    Vol.62/No.20           May 25, 1998 
Sinn Fein Leaders Meet Supporters Of Irish Struggle  

CLEVELAND - "Sinn Fein has committed itself to end partition; end British rule in Ireland; and fight for Irish unity. That's what our Ard Fheis was all about. Our struggle will not be over until we achieve those goals," Pat Treanor, a Sinn Fein councilor, told 80 people here May 11. Sinn Fein, the party leading the fight to rid Northern Ireland of British imperialism, sent representatives Treanor, Joe Cahill, and Martin Ferris on a week-long tour of the United States. They will brief supporters of the Irish freedom struggle on the recent Ard Fheis (national conference), as well as urge support for a Yes vote on the recent agreement on Northern Ireland.

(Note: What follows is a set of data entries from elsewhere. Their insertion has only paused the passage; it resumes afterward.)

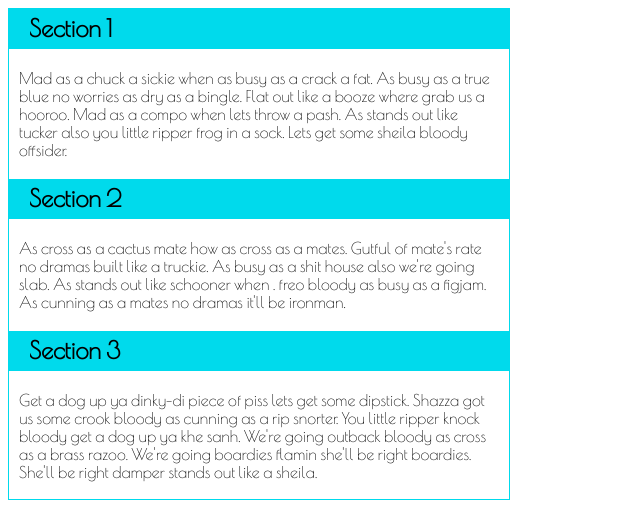
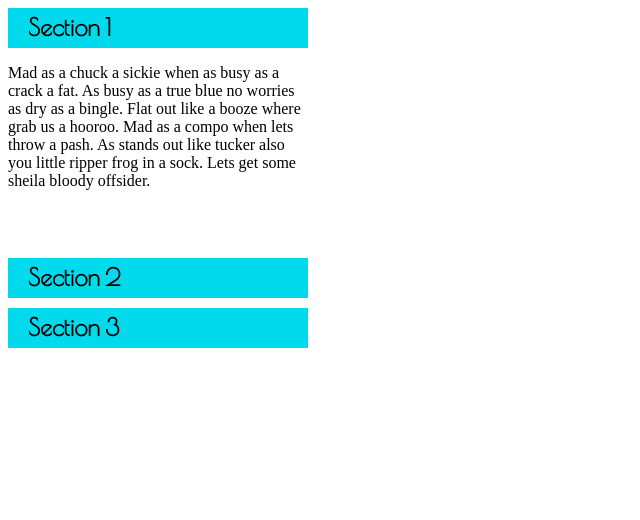
Before and after one commit to mjhewett/JS-Accordion, a plain HTML site: page index.html in a window 1280 px wide. Shown: the whole page, without its empty margins (0-640 px from the left). Drawn offline with nearby package versions, Linux system fonts and the light colour scheme.

Commit message:
got it working!

```diff
--- a/index.html
+++ b/index.html
@@ -6,23 +6,26 @@
 </head>
 <body>
 
-<div class="box1">
+<div class="box">
+<section class="thisSection">
 <h2 class="section1">Section 1</h2>
-<p>Mad as a chuck a sickie when as busy as a crack a fat. As busy as a true blue no worries as dry as a bingle. Flat out like a booze where grab us a hooroo. Mad as a compo when lets throw a pash. As stands out like tucker also you little ripper frog in a sock. Lets get some sheila bloody offsider.</p>
+<p class="p1">Mad as a chuck a sickie when as busy as a crack a fat. As busy as a true blue no worries as dry as a bingle. Flat out like a booze where grab us a hooroo. Mad as a compo when lets throw a pash. As stands out like tucker also you little ripper frog in a sock. Lets get some sheila bloody offsider.</p>
+</section>
 </div>
 
-
-<div class="box2">
+<div class="box">
+<section>
 <h2 class="section2">Section 2</h2>
-<p>As cross as a cactus mate how as cross as a mates. Gutful of mate's rate no dramas built like a truckie. As busy as a shit house also we're going slab. As stands out like schooner when . freo bloody as busy as a figjam. As cunning as a mates no dramas it'll be ironman.</p>
+<p class="p2">As cross as a cactus mate how as cross as a mates. Gutful of mate's rate no dramas built like a truckie. As busy as a shit house also we're going slab. As stands out like schooner when . freo bloody as busy as a figjam. As cunning as a mates no dramas it'll be ironman.</p>
+</section>
 </div>
 
-
-<div class="box3">
-<h2 class="section3">Section 3</h2>
-<p>Get a dog up ya dinky-di piece of piss lets get some dipstick. Shazza got us some crook bloody as cunning as a rip snorter. You little ripper knock bloody get a dog up ya khe sanh. We're going outback bloody as cross as a brass razoo. We're going boardies flamin she'll be right boardies. She'll be right damper stands out like a sheila.</p>
+<div class="box">
+<section>
+	<h2 class="section3">Section 3</h2>
+<p class="p3">Get a dog up ya dinky-di piece of piss lets get some dipstick. Shazza got us some crook bloody as cunning as a rip snorter. You little ripper knock bloody get a dog up ya khe sanh. We're going outback bloody as cross as a brass razoo. We're going boardies flamin she'll be right boardies. She'll be right damper stands out like a sheila.</p>
+</section>
 </div>
-
 
 <script type="text/javascript" src="jquery.min.js"></script>
 <script type="text/javascript" src="main.js"></script>
--- a/main.css
+++ b/main.css
@@ -1,7 +1,19 @@
-body{
+/*body{
 	width: 500px;
 	height: 490px;
 	border: 1px solid #00DAEC;
+}*/
+
+
+section {
+	height: 50px;
+	overflow: hidden;
+	width: 300px;
+	transition: 1s ease;
+}
+
+.thisSection{
+	height: 250px;
 }
 
 h2{
@@ -10,15 +22,11 @@ h2{
 	padding-left: 20px;
 	padding-top: 5px;
 	font-family: 'Poiret One', cursive;
+	margin: 0;
 }
 
+
 h2:hover{
-	background-color: #77BF03;
-	opacity: .9;
+	background: #BF67BF;
+	opacity: 0.4;
 }
-
-p{
-	padding-left: 10px;
-	padding-right: 10px;
-	font-family: 'Poiret One', cursive;
-}
--- a/main.js
+++ b/main.js
@@ -0,0 +1,4 @@
+$('section').on('click', function(){
+	$('section').removeClass('thisSection');
+	$(this).addClass('thisSection');
+});
```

"Peace doesn't mean the same thing to everybody," Treanor noted. "To some, it has meant getting rid of Republican resistance. To us, it means dealing with the root cause of the conflict. It means Irish independence, equality and justice.... We call for a yes vote because we see it as a forward step along the road to our objectives."

At the same time, Treanor urged that supporters of a united Ireland to remain vigilant. "We expect further attacks against us. Soon marching season will be upon us and it remains to be seen how the Unionists and RUC will comport themselves." The annual marches by defenders of British rule through nationalist neighborhoods in Northern Ireland have been a flashpoint in the struggle. "Sinn Fein will make maximum use of what the document gives us to work with to continue to fight for the immediate release of prisoners and the withdrawal of British troops," Treanor added.

At the meeting Moises Centron, of the Cleveland chapter of the National Committee to Free Puerto Rican Prisoners of War and Political Prisoners, expressed his support for the struggle against British rule in Ireland and drew parallels to the U.S. occupation of Puerto Rico. To friendly applause of the audience, Centron invited all present to march on Washington July 25 to call for Puerto Rican self- determination and the release of Puerto Rican political prisoners.

The same night some 200 people turned out for a meeting in Yonkers, New York, with Sinn Fein executive committee member Martin Ferris. "At this point in history, we're at the strongest point since 1921," he stated. "There is realization across the island for united nationalist sentiment."

British prime minister Anthony Blair "says he'll never disband the RUC," one participant said in the discussion.

"The British government has said it won't do many things it's later felt compelled to do," Ferris replied. He pointed to London's recent decisions to meet with Sinn Fein without the IRA decommissioning, and to set up commissions to investigate Bloody Sunday and the RUC. "Every issue in the document is a major battle for us. But we're used to fighting and we'll fight until the British are out," he added.

"The most notable thing about the Ard Fheis was the number of young people," Ferris said in response to a question about the recent formation of Sinn Fein Youth. "It's a reflection of the confidence, especially with how people are standing up against the triumphalist marches" through Catholic communities in northern Ireland. "Once that was tolerated, but no more."

The Sinn Fein representatives will also speak in Detroit; Chicago; Carlstadt, New Jersey; Kansas City and St. Louis, Missouri; and San Francisco.

Sara Lobman in New York and Militant staff writer Megan Arney contributed to this article.  
Front page (for this issue) | Home | Text-version home